FILE - Nigerian president Muhammadu Buhari gives an interview to Agence France-presse at his hotel during the 25th African Summit, June 14, 2015 in Johannesburg.

President Muhammadu Buhari has fired all Nigeria's military chiefs as a multinational army prepares for a fresh onslaught against the West African nation's Islamic extremists.

It was an expected development since Buhari, a former military dictator who was elected in March, has severely criticized the Nigerian military's failure to defeat the Islamic extremists operating mainly in the northeast.

The sacked officers had been appointed in January 2014 when former President Goodluck Jonathan replaced the top military echelon because of failures against Boko Haram.

Jonathan had been accused of being partisan in naming Christians to all but one of the positions in the armed forces traditionally dominated by Muslims. Nigeria is divided almost equally between Muslims who predominate in the north and Christians in the south.

Buhari's announcement on Monday was more even-handed.

Both the new army chief of staff, Maj. Gen. Tukur Yusuf Buratai, and the national security adviser, Maj. Gen. Babagana Monguno, are from northeastern Borno state which is the birthplace of Boko Haram.

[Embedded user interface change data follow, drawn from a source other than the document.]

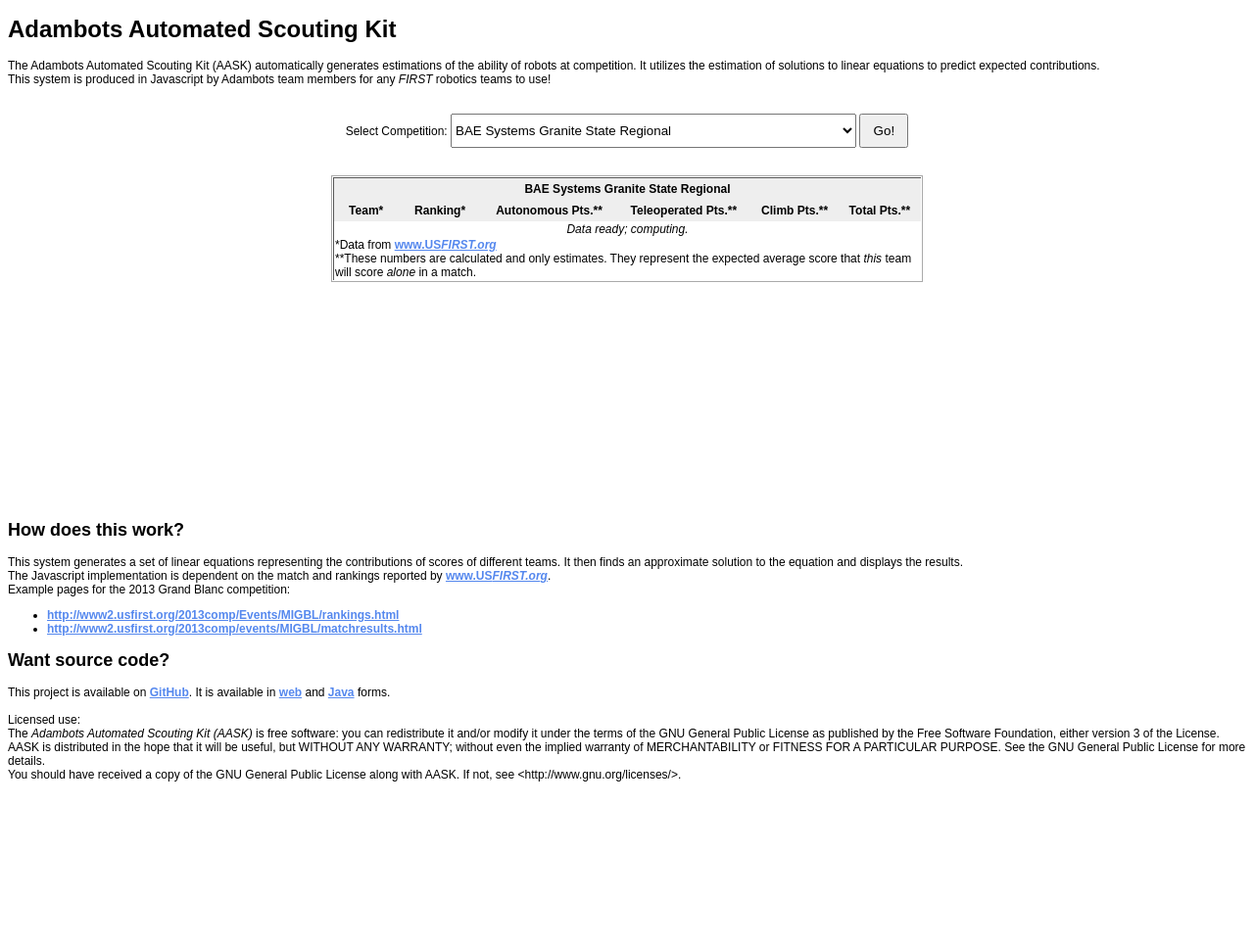
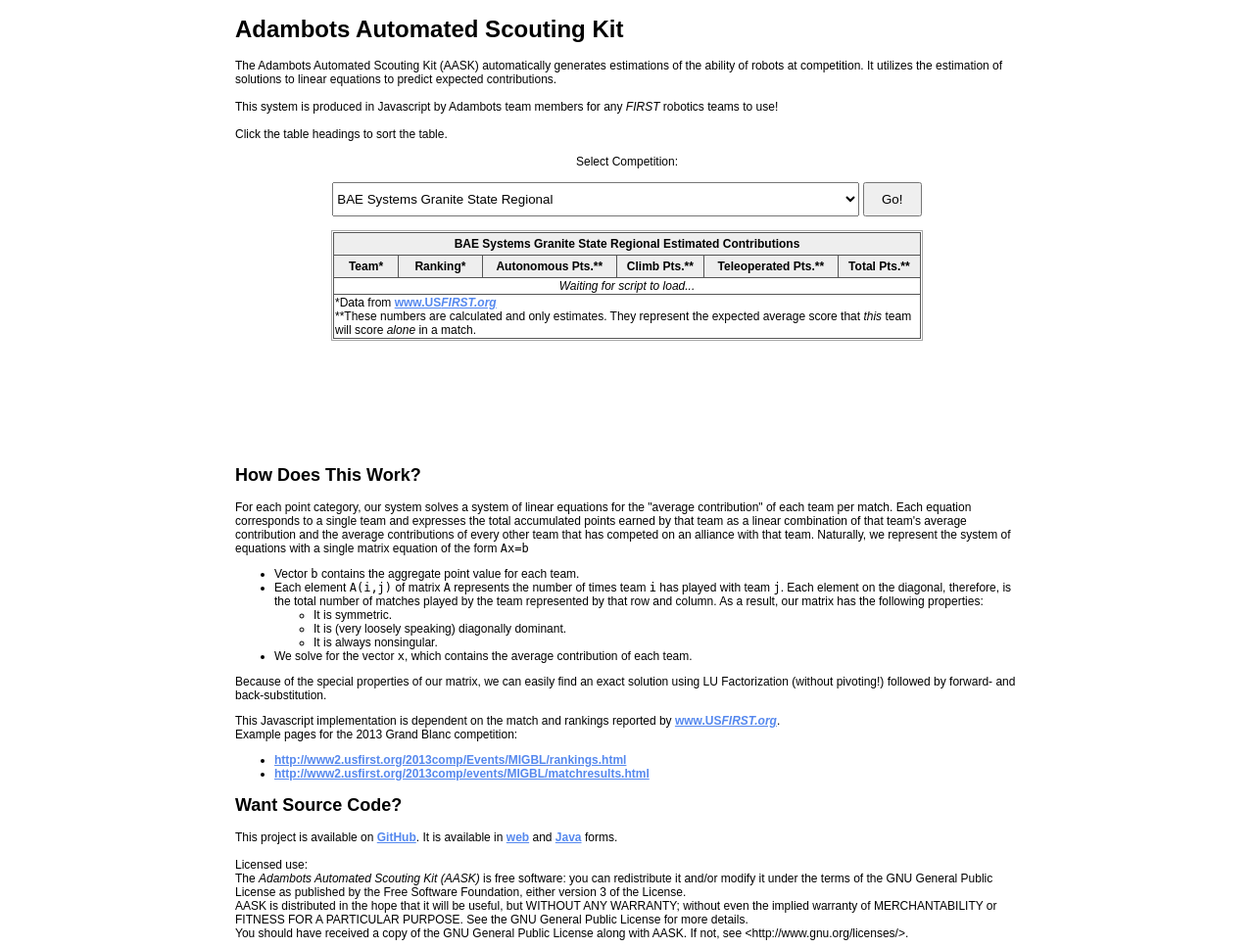
Before and after one commit to benrbray/adambots-automated-scouting-kit, a PHP site: page / in a window 1280 px wide. Shown: the whole page at 98% size. Before the commit the page ends 798 px from the top, so only its background shows below. Run offline with PHP 8.4, Linux system fonts and the light colour scheme; data that the repository does not hold is empty.

Commit message:
Update index.php

```diff
--- a/web/index.php
+++ b/web/index.php
@@ -18,17 +18,14 @@ Loading a page from WW2.USFIRST.ORG violates the same-origin policy.
 Instead, this pages acts a proxy, so same-origin isn't violated.
 */
 if (isset($_REQUEST["grab"])) {
-  $url = "http://www2.usfirst.org/" . $_REQUEST["grab"];
-    $u = @file_get_contents($url);
-	if ($u)
-	{
-	exit($u);
-	}
-	else
-	{
-	exit("404");
+    $u = @file_get_contents("http://www2.usfirst.org/" . $_REQUEST["grab"]);
+	if ($u) {
+		exit($u);
+	} else {
+		exit("404");
 	}
 }
+
 ?>
 
 <!doctype html>
@@ -36,24 +33,27 @@ if (isset($_REQUEST["grab"])) {
 <html>
 	<head>
 		<title>Adambots Automated Scouting Kit</title>
-		<script type="text/javascript" src="sortTable.js"></script>
+		<script type="text/javascript" src="sorttable.js"></script>
 		<script type="text/javascript" src="colortable.js"></script>
 		<script type="text/javascript" src="page.js"></script>
 		<script type="text/javascript" src="main.js"></script>
 		<link href="scouting.css" rel="stylesheet" type="text/css">
 	</head>
-	<body>
+	<body style="padding-left:32px; padding-right:32px; width:800px; margin-left:auto; margin-right:auto;">
 		<h1>Adambots Automated Scouting Kit</h1>
-		The Adambots Automated Scouting Kit (AASK) automatically generates estimations of the ability of robots at competition. It utilizes the estimation of solutions to linear equations to predict expected contributions.<br/>
+		The Adambots Automated Scouting Kit (AASK) automatically generates estimations of the ability of robots at competition. It utilizes the estimation of solutions to linear equations to predict expected contributions.<br/><br/>
 		This system is produced in Javascript by Adambots team members for any <em>FIRST</em> robotics teams to use!
 		<br/>
 		<br/>
+		Click the table headings to sort the table.<br/>
 		<br/>
 
-		<div id="change-selection" style="height:35px; text-align:center;">
-			Select Competition:
-			<select id="compselector" style="height:35px;outline:none;vertical-align:top;"></select>
-			<button id="goToComp" style="width:50px;height:35px;">Go!</button>
+		<div id="change-selection" style="text-align:center;">
+			Select Competition:<br/><br/>
+			<div style="height:35px;">
+				<select id="compselector" style="width:538px;height:35px;outline:none;vertical-align:top;"></select>
+				<button id="goToComp" style="width:60px;height:35px;">Go!</button><br/>
+			</div>
 
 			<script>
 				var competitionList = [
@@ -186,26 +186,25 @@ if (isset($_REQUEST["grab"])) {
 			</div>
 
 		<br/>
-		<br/>
 
 		<div style="border:1px solid #AAAAAA; width:600px; padding:1px;margin-left:auto;margin-right:auto;">
-			<table id="thetable" data-sorting="iidddd">
+			<table class="shinytable" id="oprtable" data-sorting="iidddd">
 				<thead>
 					<tr>
 						<td colspan="6">
-						<script>document.write(eventName);</script>
+						<script>document.write(eventName + " Estimated Contributions");</script>
 						</td>
 					</tr>
 					<tr>
 						<td>Team*</td>
 						<td>Ranking*</td>
 						<td>Autonomous Pts.**</td>
+						<td>Climb Pts.**</td>
 						<td>Teleoperated Pts.**</td>
-						<td>Climb Pts.**</td>
 						<td>Total Pts.**</td>
 					</tr>
 				</thead>
-				<tbody id="thedata">
+				<tbody id="oprdata">
 					<tr><td colspan="6"><em>Waiting for script to load...</em></td></tr>
 				</tbody>
 				<tfoot>
@@ -217,19 +216,76 @@ if (isset($_REQUEST["grab"])) {
 		</div>
 
 		<br/>
-		<div style="height:200px;"></div>
+		<!--
+		<div style="border:1px solid #AAAAAA; width:600px; padding:1px;margin-left:auto;margin-right:auto;">
+			<table class="shinytable" id="matchtable">
+				<thead>
+					<tr>
+						<td colspan="11">
+							<script>document.write(eventName + " Match Predictions")</script>
+						</td>
+					</tr>
+					<tr>
+						<td>Match</td>
+						<td>Red 1</td>
+						<td>Red 2</td>
+						<td>Red 3</td>
+						<td>Blue 1</td>
+						<td>Blue 2</td>
+						<td>Blue 3</td>
+						<td>Red Score**</td>
+						<td>Blue Score**</td>
+						<td>Est. Blue Score**</td>
+						<td>Est. Blue Score**</td>
+					</tr>
+				</thead>
+				<tbody id="matchdata">
+					<tr><td colspan="1"><em>Waiting for script to load...</em></td></tr>
+				</tbody>
+				<tfoot>
+					<tr><td colspan="11">
+					*Data from <a href="http://www.usfirst.org">www.US<em>FIRST.org</em></a><br/>
+					**These numbers are calculated and only estimates. They represent the expected average score that <em>this</em> team will score <em>alone</em> in a match.
+					</td></tr>
+				</tfoot>
+			</table>
+		</div>
+		-->
+
+		<br/>
+		<div style="height:70px;"></div>
 		<br/>
 
-		<h2>How does this work?</h2>
-		This system generates a set of linear equations representing the contributions of scores of different teams. It then finds an approximate solution to the equation and displays the results.<br/>
-		The Javascript implementation is dependent on the match and rankings reported by <a href="http://www.usfirst.org">www.US<em>FIRST.org</em></a>.<br/>
+<h2>How Does This Work?</h2>
+		<p>For each point category, our system solves a system of linear equations for the "average contribution" of each team per match.  Each equation corresponds to
+		a single team and expresses the total accumulated points earned by that team as a linear combination of that team's average contribution and the average
+		contributions of every other team that has competed on an alliance with that team.  Naturally, we represent the system of equations with a single matrix equation
+		of the form <code>Ax=b</code>
+
+		<ul>
+			<li>Vector <code>b</code> contains the aggregate point value for each team.</li>
+			<li>Each element <code>A(i,j)</code> of matrix <code>A</code> represents the number of times team <code>i</code> has played with team <code>j</code>.
+				Each element on the diagonal, therefore, is the total number of matches played by the team represented by that row and column.  As a result, our
+				matrix has the following properties:
+				<ul>
+					<li>It is symmetric.</li>
+					<li>It is (very loosely speaking) diagonally dominant.</li>
+					<li>It is always nonsingular.</li>
+				</ul>
+			</li>
+			<li>We solve for the vector <code>x</code>, which contains the average contribution of each team.</li>
+		</ul>
+
+		<p>Because of the special properties of our matrix, we can easily find an exact solution using LU Factorization (without pivoting!) followed by forward- and back-substitution.</p>
+
+		<p>This Javascript implementation is dependent on the match and rankings reported by <a href="http://www.usfirst.org">www.US<em>FIRST.org</em></a>.<br/>
 		Example pages for the 2013 Grand Blanc competition:
 		<ul>
 			<li><a href="http://www2.usfirst.org/2013comp/Events/MIGBL/rankings.html">http://www2.usfirst.org/2013comp/Events/MIGBL/rankings.html</a></li>
 			<li><a href="http://www2.usfirst.org/2013comp/events/MIGBL/matchresults.html">http://www2.usfirst.org/2013comp/events/MIGBL/matchresults.html</a></li>
 		</ul>
 
-		<h2>Want source code?</h2>
+		<h2>Want Source Code?</h2>
 		This project is available on <a href="https://github.com/benrbray/adambots-automated-scouting-kit/">GitHub</a>. It is available in <a href="https://github.com/benrbray/adambots-automated-scouting-kit/">web</a> and <a href="https://github.com/benrbray/adambots-automated-scouting-kit/tree/master/java">Java</a> forms.<br/>
 		<br/>
 		Licensed use:<br/>
```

Defense chief Maj. Gen. Abayomi Gabriel Olonisakin and navy chief Rear Admiral Ibok-Ete Ekwe Ibas are from the south. The chief of defense intelligence, Air Vice Marshal Morgan Monday Riku, is from the Middle Belt and the chief of air staff, Air Vice Marshal Sadique Abubakar, is from northeastern Bauchi state.

Boko Haram had seized a large swath of northeast Nigeria and declared an Islamic caliphate. A multinational army earlier this year drove the insurgents out of towns and villages but suicide bombings and village attacks have increased, killing more than 250 people in the past two weeks.

The sackings come two weeks before Buhari is to meet with President Barack Obama at the White House in Washington D.C. to discuss more U.S. help in the battle to curb the Islamic uprising that has driven 1.5 million people from their homes and killed more than 13,000 people in six years.

Amnesty International puts the death toll at more than 20,000 to include the deaths of some 8,000 detainees who allegedly died in military custody.

Buhari has promised to investigate Amnesty's allegations. Hundreds of soldiers are being court-martialed for alleged cowardice and desertion. Atrocities committed by the Nigerian military have hampered U.S. help because of laws that prevent the United States from providing certain arms to the governments of armed forces accused of gross human rights abuses.

Buhari inherited a firestorm of problems including a near-empty treasury blamed on corruption and halved prices for the petroleum that provides about 80 percent of government revenue.

Last week, he announced he was halving his salary, putting lawmakers on the spot as their salaries come up for review. But salaries form only a small part of the remuneration as lucrative allowances make Nigerians among the highest paid legislators in the world at nearly $200,000 a year.